An archaeological discovery by Archaeologist Matt Lachlan of the remains of the 9th century palace in Taragarh, Ajmer (previously known as Ajai Meru Durg) telling the legendary story that remained under wraps for the past 12 centuries.
The story involves around Aryan and Padmavati the two lead characters who belong to the Chauhan clan of Rajputs and who love each other and marry. They live and die for their people and family but never give in to the enemy.
Anhul Chauhan is father of Padmavati and the King of Ajai Meru while Master Gauth is its Prime Minister,a wise and very intelligent and educated man, although an outsider he makes Ajai Meru his home and the its people his own too.
Jaichand from Kairauli on the other hand is the enemy whom Aryan and Padmavati have to fight for the survival of their country and people. He wants Padmavati at any cost and if it means war and destruction, so be it. His hate and anger against Aryan is equally consuming him and leads to the ten day war.
Aryan is a Prince from Mallani who leaves his country to settle in Ajai Meru to serve Anhul and falls in love with his daughter, Princess Padmavati. It’s a match made in heaven, even the king and prime minister approve and so do the people of Ajai Meru. Except Jaichand who not only wants the princess but also the power that will come with
the kingdom of Ajai Meru for after An hul, Padmavati is to take the throne of Ajai Meru.
The ten day war between Ajai Meru and Karauli warriors ends in the death fro Anhul, Padmavati and Jaichand. Aryan survives but does not sit on the throne of Ajai Meru, leaving it for his son Prithvi who is brought up under the eagle eye of Master Gauth.
His son Prithvi takes over the throne on an auspicious day but before that proves to his people that he is a Chauhan and a capable ruler even at the age of 12 years. Two others followed him who used the same name and proved that they
were equally better rulers than those that existed in the past.
Can you tell us about your latest book “The Saint of Ajmer”?
Ajmer, an ancient city, stands on the highest plateau of the Aravalli range. Famous as the capital of the Chauhan empire, it became the center of the world for thousands of people who found solace at the shrine of Sufi saint Hazrat Khwaja Moinuddin Chisti. Born in Sajistan, he became the follower of Chistiya sect and found place among the chosen five Khwajas, known well in the world.He laid the foundations of the Chishtiya order in Ajmer, which soon spread across India. His firm faith in Wahdat al-wujud (the Unity of Being) provided the ideological support to his mystic mission their aim is to live for God alone. The early Chistis did not ask for formal conversion to Islam to being a prerequisite of a follower. He interpreted religion in terms of human service and always told his disciples to reach the highest level of devotion was by – “to redress the misery of those in distress- to fulfill the needs of the helpless and to feed the hungry.” This book is an effort to give an insight into this great saint’s life and his teachings.

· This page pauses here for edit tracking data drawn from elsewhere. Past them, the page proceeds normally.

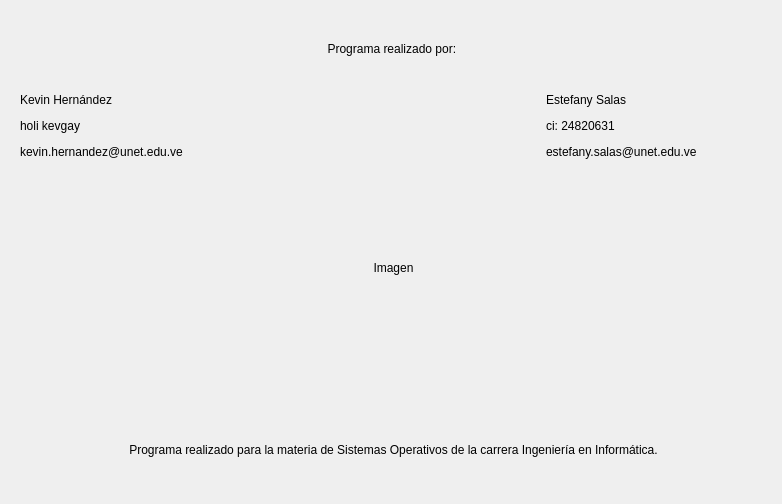
Before: the Qt Designer form acercade.ui in Estefanycss/MonitorDelSistema, drawn with Qt 5.
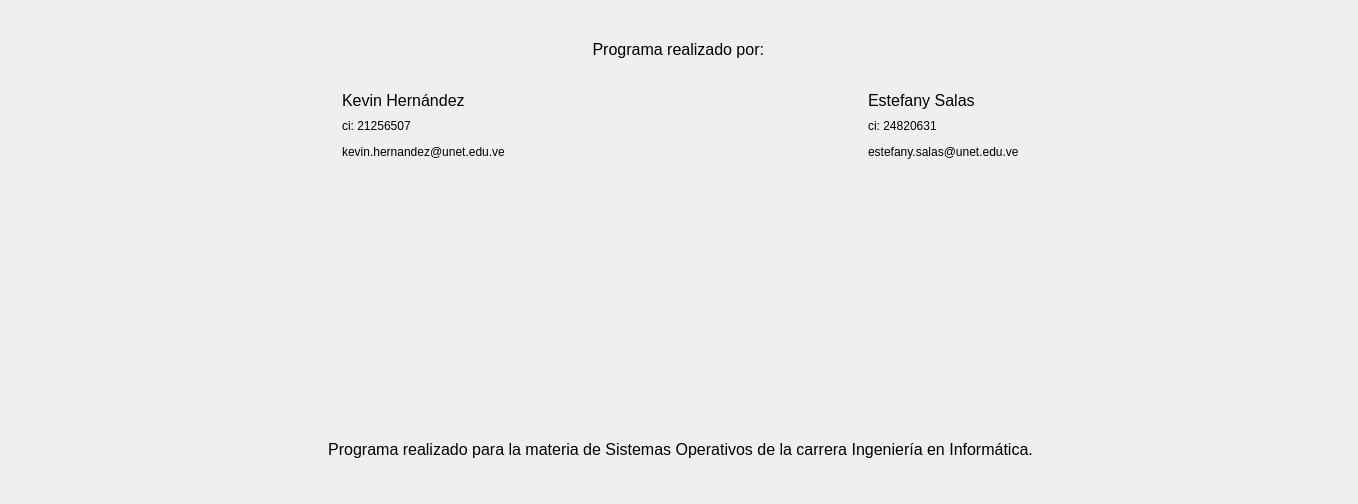
After: the same form once the commit is applied. Icons and pictures are not drawn.

Diff of the .ui file:
```diff
--- a/acercade.ui
+++ b/acercade.ui
@@ -6,7 +6,7 @@
    <rect>
     <x>0</x>
     <y>0</y>
-    <width>782</width>
+    <width>1358</width>
     <height>504</height>
    </rect>
   </property>
@@ -18,7 +18,7 @@
     <rect>
      <x>20</x>
      <y>14</y>
-     <width>747</width>
+     <width>1321</width>
      <height>511</height>
     </rect>
    </property>
@@ -37,6 +37,11 @@
         <height>70</height>
        </size>
       </property>
+      <property name="font">
+       <font>
+        <pointsize>12</pointsize>
+       </font>
+      </property>
       <property name="text">
        <string>Programa realizado por: </string>
       </property>
@@ -47,7 +52,7 @@
     </item>
     <item>
      <layout class="QGridLayout" name="gridLayout">
-      <item row="0" column="1">
+      <item row="0" column="2">
        <widget class="QLabel" name="label_4">
         <property name="maximumSize">
          <size>
@@ -55,12 +60,17 @@
           <height>20</height>
          </size>
         </property>
+        <property name="font">
+         <font>
+          <pointsize>12</pointsize>
+         </font>
+        </property>
         <property name="text">
          <string>Estefany Salas</string>
         </property>
        </widget>
       </item>
-      <item row="0" column="0">
+      <item row="0" column="1">
        <widget class="QLabel" name="label_3">
         <property name="minimumSize">
          <size>
@@ -74,25 +84,30 @@
           <height>20</height>
          </size>
         </property>
+        <property name="font">
+         <font>
+          <pointsize>12</pointsize>
+         </font>
+        </property>
         <property name="text">
          <string>Kevin Hernández</string>
         </property>
        </widget>
       </item>
-      <item row="1" column="0">
-       <widget class="QLabel" name="label_5">
-        <property name="maximumSize">
-         <size>
-          <width>16777215</width>
-          <height>20</height>
-         </size>
-        </property>
-        <property name="text">
-         <string>holi kevgay</string>
-        </property>
-       </widget>
-      </item>
       <item row="1" column="1">
+       <widget class="QLabel" name="label_5">
+        <property name="maximumSize">
+         <size>
+          <width>16777215</width>
+          <height>20</height>
+         </size>
+        </property>
+        <property name="text">
+         <string>ci: 21256507</string>
+        </property>
+       </widget>
+      </item>
+      <item row="1" column="2">
        <widget class="QLabel" name="label_6">
         <property name="maximumSize">
          <size>
@@ -105,7 +120,7 @@
         </property>
        </widget>
       </item>
-      <item row="2" column="0">
+      <item row="2" column="1">
        <widget class="QLabel" name="label_7">
         <property name="maximumSize">
          <size>
@@ -118,7 +133,7 @@
         </property>
        </widget>
       </item>
-      <item row="2" column="1">
+      <item row="2" column="2">
        <widget class="QLabel" name="label_8">
         <property name="maximumSize">
          <size>
@@ -131,6 +146,32 @@
         </property>
        </widget>
       </item>
+      <item row="1" column="0">
+       <spacer name="horizontalSpacer">
+        <property name="orientation">
+         <enum>Qt::Horizontal</enum>
+        </property>
+        <property name="sizeHint" stdset="0">
+         <size>
+          <width>40</width>
+          <height>20</height>
+         </size>
+        </property>
+       </spacer>
+      </item>
+      <item row="1" column="3">
+       <spacer name="horizontalSpacer_2">
+        <property name="orientation">
+         <enum>Qt::Horizontal</enum>
+        </property>
+        <property name="sizeHint" stdset="0">
+         <size>
+          <width>40</width>
+          <height>20</height>
+         </size>
+        </property>
+       </spacer>
+      </item>
      </layout>
     </item>
     <item>
@@ -142,7 +183,13 @@
        </size>
       </property>
       <property name="text">
-       <string>Imagen</string>
+       <string/>
+      </property>
+      <property name="pixmap">
+       <pixmap resource="imagenes.qrc">:/images/logo_small</pixmap>
+      </property>
+      <property name="scaledContents">
+       <bool>false</bool>
       </property>
       <property name="alignment">
        <set>Qt::AlignCenter</set>
@@ -151,6 +198,11 @@
     </item>
     <item>
      <widget class="QLabel" name="label_9">
+      <property name="font">
+       <font>
+        <pointsize>12</pointsize>
+       </font>
+      </property>
       <property name="text">
        <string>Programa realizado para la materia de Sistemas Operativos de la carrera Ingeniería en Informática.</string>
       </property>
```
Left out of the diff: 4 changed lines with no effect on the pictures.
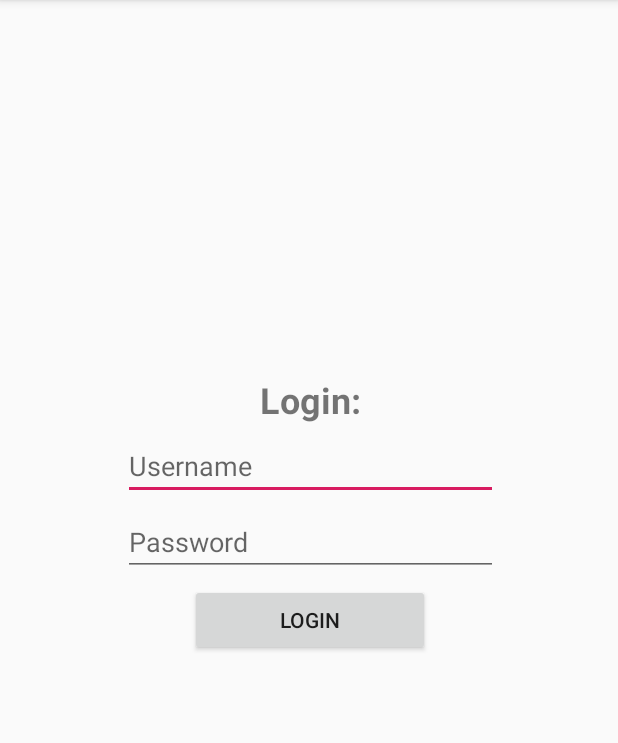
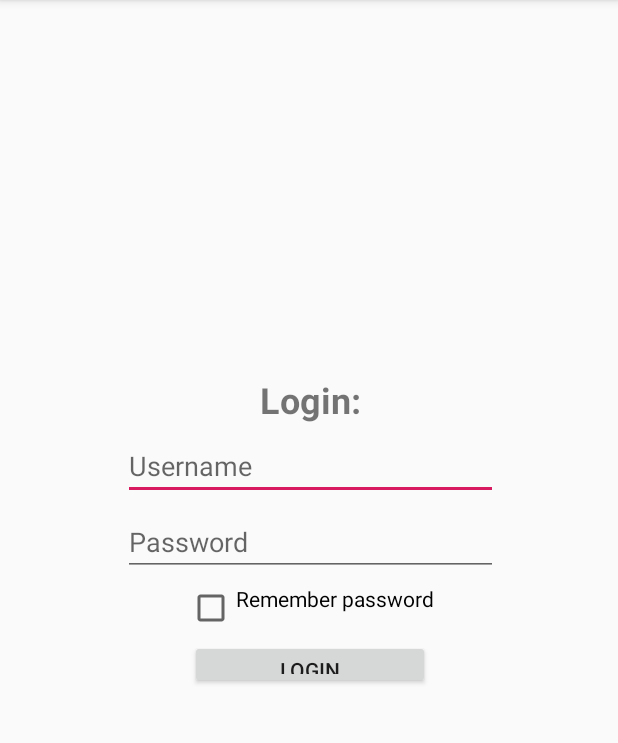
Before and after one commit to kfilipcic/ESP8266-smart-water-heater, an Android app: the screen it shows after launch (MainActivity), after a tap on "LOGIN", on a phone screen of 412 x 824 dp, the part 84-827 px from its top. Run offline under Robolectric (Android 15) with nearby library versions, the phone set to English and light mode, and no system bars; network calls fail.

```diff
--- a/rijekaSmartHomeApp/app/build.gradle
+++ b/rijekaSmartHomeApp/app/build.gradle
@@ -36,4 +36,5 @@ dependencies {
     implementation "org.jetbrains.kotlinx:kotlinx-coroutines-android:1.3.2"
     // jsoup HTML parser library @ https://jsoup.org/
     implementation 'org.jsoup:jsoup:1.13.1'
+    implementation 'androidx.swiperefreshlayout:swiperefreshlayout:1.0.0'
 }
--- a/rijekaSmartHomeApp/app/src/main/java/com/example/rijekasmarthomeapp/LoginScreen.kt
+++ b/rijekaSmartHomeApp/app/src/main/java/com/example/rijekasmarthomeapp/LoginScreen.kt
@@ -1,12 +1,14 @@
 package com.example.rijekasmarthomeapp
 
 import android.annotation.SuppressLint
+import android.content.Context
 import android.content.Intent
 import androidx.appcompat.app.AppCompatActivity
 import android.os.Bundle
 import android.view.Gravity
-import android.widget.LinearLayout
-import android.widget.TextView
+import android.view.View
+import android.view.inputmethod.InputMethodManager
+import android.widget.*
 import androidx.core.content.ContextCompat
 import kotlinx.android.synthetic.main.activity_main.*
 import kotlinx.coroutines.CoroutineScope
@@ -26,14 +28,42 @@ class MainActivity : AppCompatActivity() {
         setContentView(R.layout.activity_main)
 
         val url: String = getString(R.string.mainUrl)
+        var usernameString: String
+        var passwordString: String
 
-/*        loginButton.setOnClickListener({
-            CoroutineScope(IO).launch {
-                if(usernameText.text == username && passwordText.text == password) {
+        val usernameEditText: EditText = findViewById(R.id.usernameText)
+        val passwordEditText: EditText = findViewById(R.id.passwordText)
+        val saveLoginCheckbox: CheckBox = findViewById(R.id.loginCheckbox)
 
+        val loginButton: Button = findViewById(R.id.loginButton)
+
+        val loginPreferences = getSharedPreferences("saveLogin", Context.MODE_PRIVATE)
+        val loginPrefsEditor = loginPreferences.edit()
+
+        val saveLogin = loginPreferences.getBoolean("saveLogin", false)
+
+        if (saveLogin) {
+            usernameEditText.setText(loginPreferences.getString("username", ""))
+            usernameEditText.setText(loginPreferences.getString("password", ""))
+            saveLoginCheckbox.isChecked = true
+        }
+
+        loginButton.setOnClickListener {
+            val imm = getSystemService(Context.INPUT_METHOD_SERVICE) as InputMethodManager
+            imm.hideSoftInputFromWindow(usernameEditText.getWindowToken(), 0)
+
+            usernameString = usernameEditText.text.toString()
+            passwordString = passwordEditText.text.toString()
+
+            if (saveLoginCheckbox.isChecked) {
+                loginPrefsEditor.putBoolean("saveLogin", true)
+                loginPrefsEditor.putString("username", usernameString)
+                loginPrefsEditor.putString("password", passwordString)
+            } else {
+                loginPrefsEditor.clear()
+                loginPrefsEditor.apply()
             }
         }
-        })*/
 
             loginButton.setOnClickListener {
                 CoroutineScope(IO).launch {
@@ -44,19 +74,7 @@ class MainActivity : AppCompatActivity() {
                         val password: String = passwordText.text.toString()
 
                         login(url, username, password)
-                    //makeHttpRequest(url)
-                    //val login = POST_req(url, loginVal, 10000)
-                    //val pageContent = POST_req(url_rl, "", 10000)
-                    //println(pageContent)
-                    /*val json = JSONObject(jsonString)
-                        val water_heater = json.getString("water_heater")
-                        println(water_heater)
-                        if (water_heater == "0") {
-                            toggleButton.setText("ON")
-                        }
-                        else {
-                            toggleButton.setText("OFF")
-                        }*/
+
                     } catch (e: Exception) {
                         e.printStackTrace()
                     }
@@ -66,7 +84,8 @@ class MainActivity : AppCompatActivity() {
 
         @SuppressLint("SetTextI18n")
         private fun login(url: String, username: String, password: String) {
-        val getLoginString: String = url + "login?username=" + username + "&password=" + password
+            val getLoginString: String =
+                url + "login?username=" + username + "&password=" + password
 
             // Try to login
             val loginForm: Connection.Response = Jsoup.connect(url + getLoginString)
@@ -103,13 +122,10 @@ class MainActivity : AppCompatActivity() {
 
                 // For updating UI elements. Since this in a background function (Coroutine)
                 // UI can't be updated just like that
-            this.runOnUiThread{
+                this.runOnUiThread {
                     loginLayout.addView(wrongLoginText)
                 }
             }
 
-        usernameText.setText("")
-        passwordText.setText("")
-        //val waterHeaterSwitcher : Connection.Response = Jsoup.connect(url + "water_heater.html").cookies(loginCookies).execute()
         }
     }
--- a/rijekaSmartHomeApp/app/src/main/res/layout/activity_main.xml
+++ b/rijekaSmartHomeApp/app/src/main/res/layout/activity_main.xml
@@ -59,6 +59,17 @@
             android:layout_width="wrap_content"
             android:layout_height="5dp" />
 
+        <CheckBox
+            android:id="@+id/loginCheckbox"
+            android:layout_width="wrap_content"
+            android:layout_height="wrap_content"
+            android:gravity="center_horizontal"
+            android:text="@string/rememberPasswordText" />
+
+        <Space
+            android:layout_width="wrap_content"
+            android:layout_height="5dp" />
+
         <Button
             android:id="@+id/loginButton"
             android:layout_width="wrap_content"
--- a/rijekaSmartHomeApp/app/src/main/res/values/strings.xml
+++ b/rijekaSmartHomeApp/app/src/main/res/values/strings.xml
@@ -8,4 +8,6 @@
     <string name="toggleButtonText">toggle</string>
     <string name="timeText">N/A</string>
     <string name="waterHeaterButtonDescription">Switches the water heater on and off</string>
+    <string name="currentTimeString">Server time:</string>
+    <string name="rememberPasswordText">Remember password</string>
 </resources>
```
Also changed, not shown: rijekaSmartHomeApp/app/src/main/java/com/example/rijekasmarthomeapp/MainScreen.kt (+10 -7 lines), rijekaSmartHomeApp/app/src/main/res/layout/activity_main_screen.xml (+13 -2 lines). Lines whose indentation alone changed are shown as unchanged.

How did you came up with the idea of writing Fiction genre books?
I began by writing non fiction but my friends encouraged me by saying I should give fiction a chance so I did – by writing fiction.
All the three books mentioned above were launched consecutively in last 3 months. So in such short time, how did you managed to complete the books? Or did you completed it long time back?
I started writing these books a long time ago, They just got completed and I found publishers for all three simultaneously and they got published one after the other.
Who are your favourite authors?
Alsitair Maclean, Louis L’amour, Clive Cussler, Robin Cook, Agatha Christie, Sir Arthur Conan Doyle, Chand Bardai to name just a few.
How much time do you dedicate for writing on a daily basis?
I usually give day time for my freelance work and 2/3 hours at night for my books.
What words of wisdom would you like to give to aspiring writers?
I read something long time ago when I was looking for a publisher for my first book – An artist is like a cactus, it continues to grow with or without patronage. And these words always help me look inwards for help, when I feel down.
You can buy her books now: